“That’s really the challenge that our state and local officials are facing right now is that they can’t take their eyes off the cyberbullet, it’s still a real threat, but they’re facing…the harassment, they face with weaponized information requests that are born out of misinformation, and it’s really difficult,” he said.
Still, even Young of Maricopa County argued that an event like the polling village is important for finding vulnerabilities before they can be exploited on election night.
“I want these vulnerabilities found, that way we can identify these vulnerabilities in our own systems and fix them,” he said.
And while the full results have yet to be made public, some equipment vulnerabilities quickly surfaced during this year’s event.
A voting machine from China – which Hursti bought from Alibaba and had shipped – was hacked in five hours through a “slow and methodical” process, he said. If participants had been able to use what Hursti described as “free for all” methods, he likely would have been breached in less than half an hour, he added. According to Will Baggett, a former CIA officer and digital forensics specialist who presented at the event, this process was made easier thanks to the machine equipped with WiFi, Bluetooth, a facial recognition scanner and a fingerprint reader. All these features provide tempting methods for hackers to gain access to them.

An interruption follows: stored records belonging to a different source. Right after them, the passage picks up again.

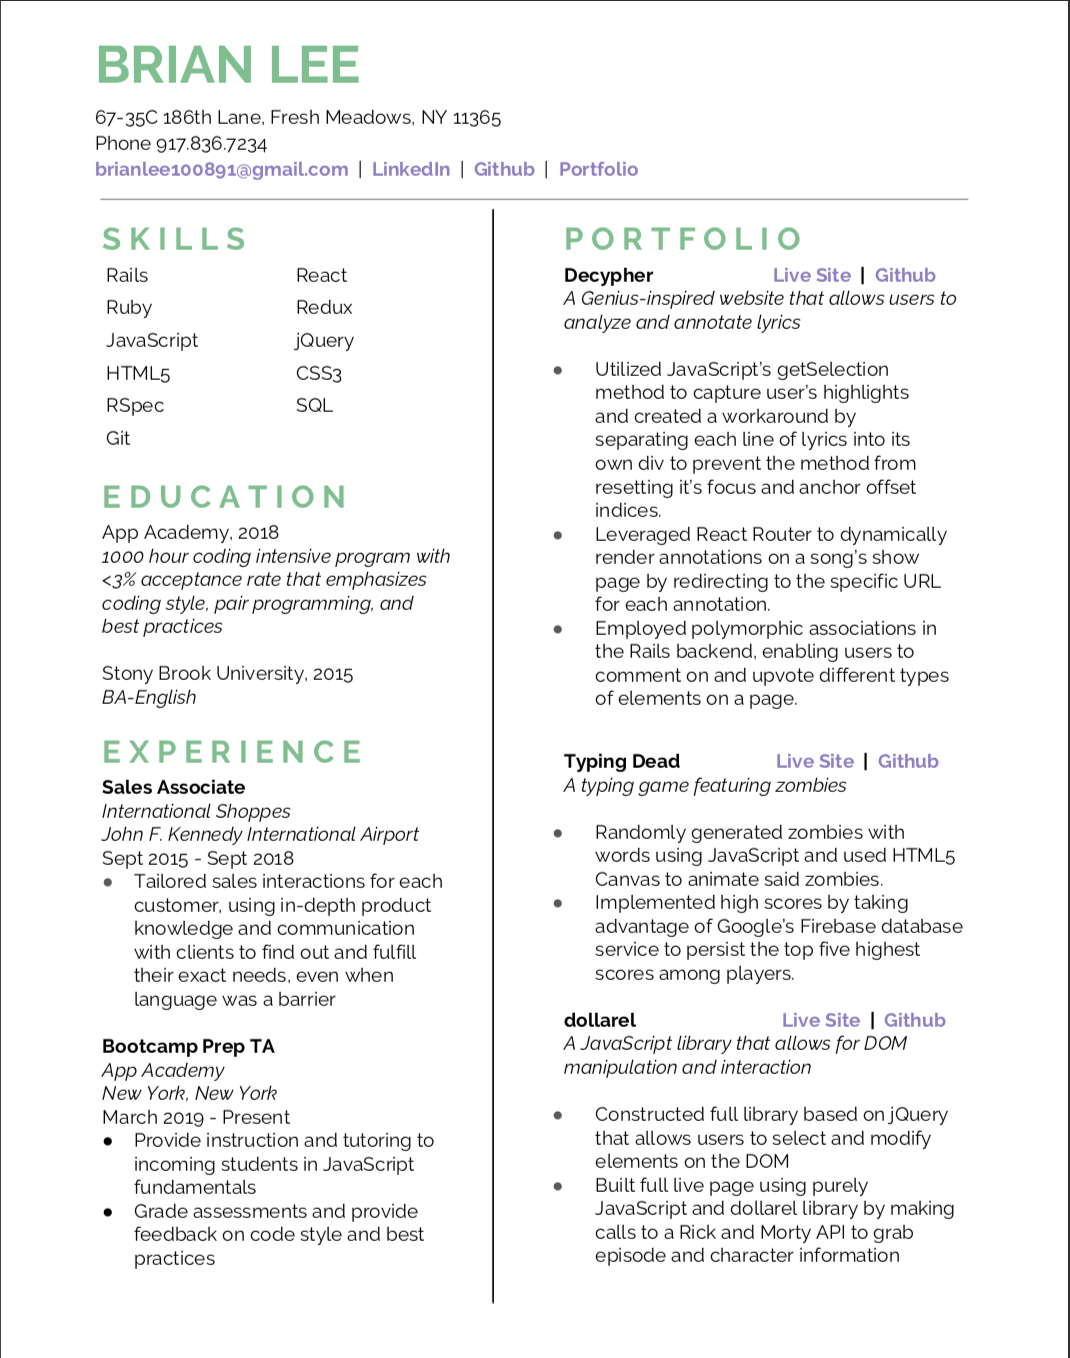
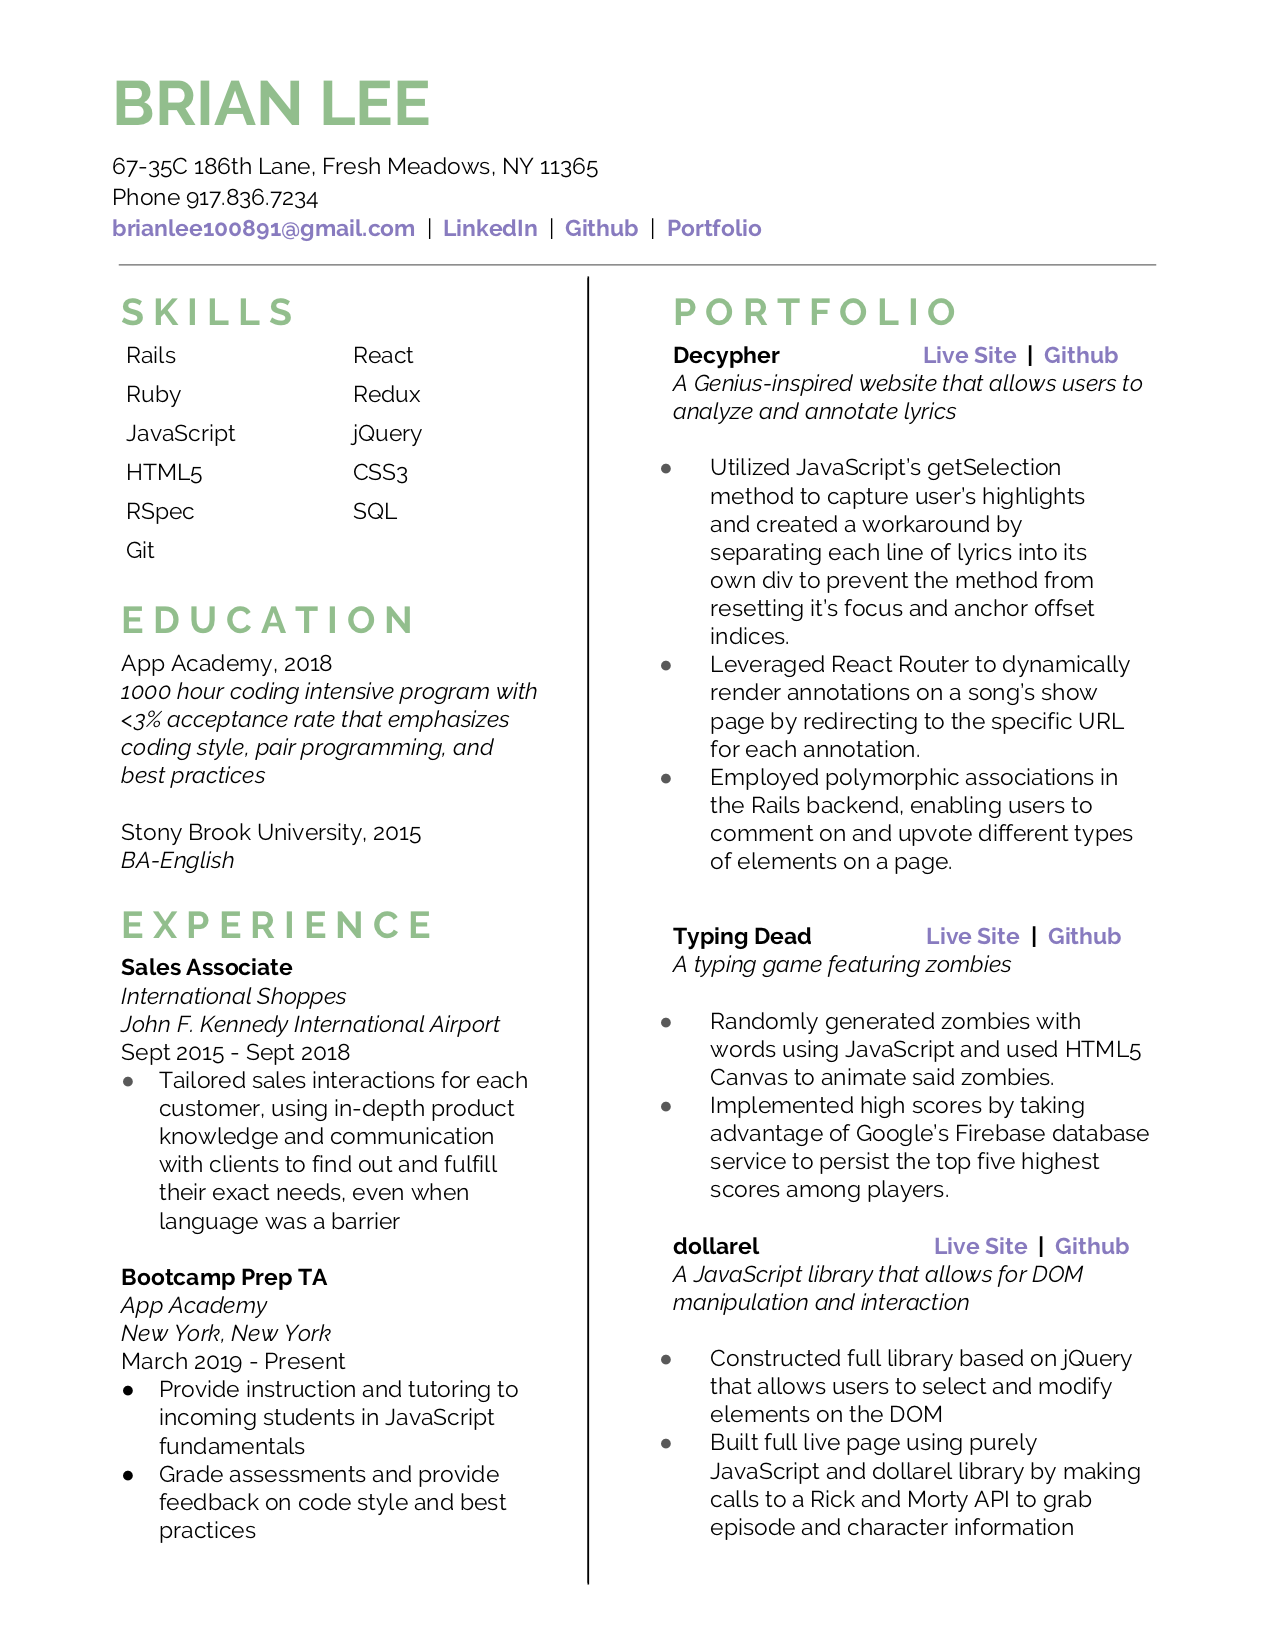
Fix image and styling

Changed region(s): [[0.0925, 0.0309, 0.8944, 0.9278], [0.5243, 0.5567, 0.8944, 0.9278], [0.9869, 0.0, 1.0, 1.0]]

diff --git a/index.html b/index.html
@@ -183,7 +183,7 @@
 									<h2>Resume</h2>
 								</header>
 								<main>
-									<a href="assets/Brian_Lee_Resume.pdf">
+									<a href="assets/Brian_Lee_Resume.pdf" class="resume-link">
 										<img src="assets/resume_screenshot.png" height="250"></img>
 									</a>
 								</main>

diff --git a/assets/css/main.css b/assets/css/main.css
@@ -2616,6 +2616,10 @@ input, select, textarea {
 		text-align: center;
 	}
 
+	.resume-link {
+		border: none;
+	}
+
 	header.major {
 		margin-bottom: 3em;
 	}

“We don’t know what’s in there, but because we don’t know, we’re methodical with it,” Baggett told attendees.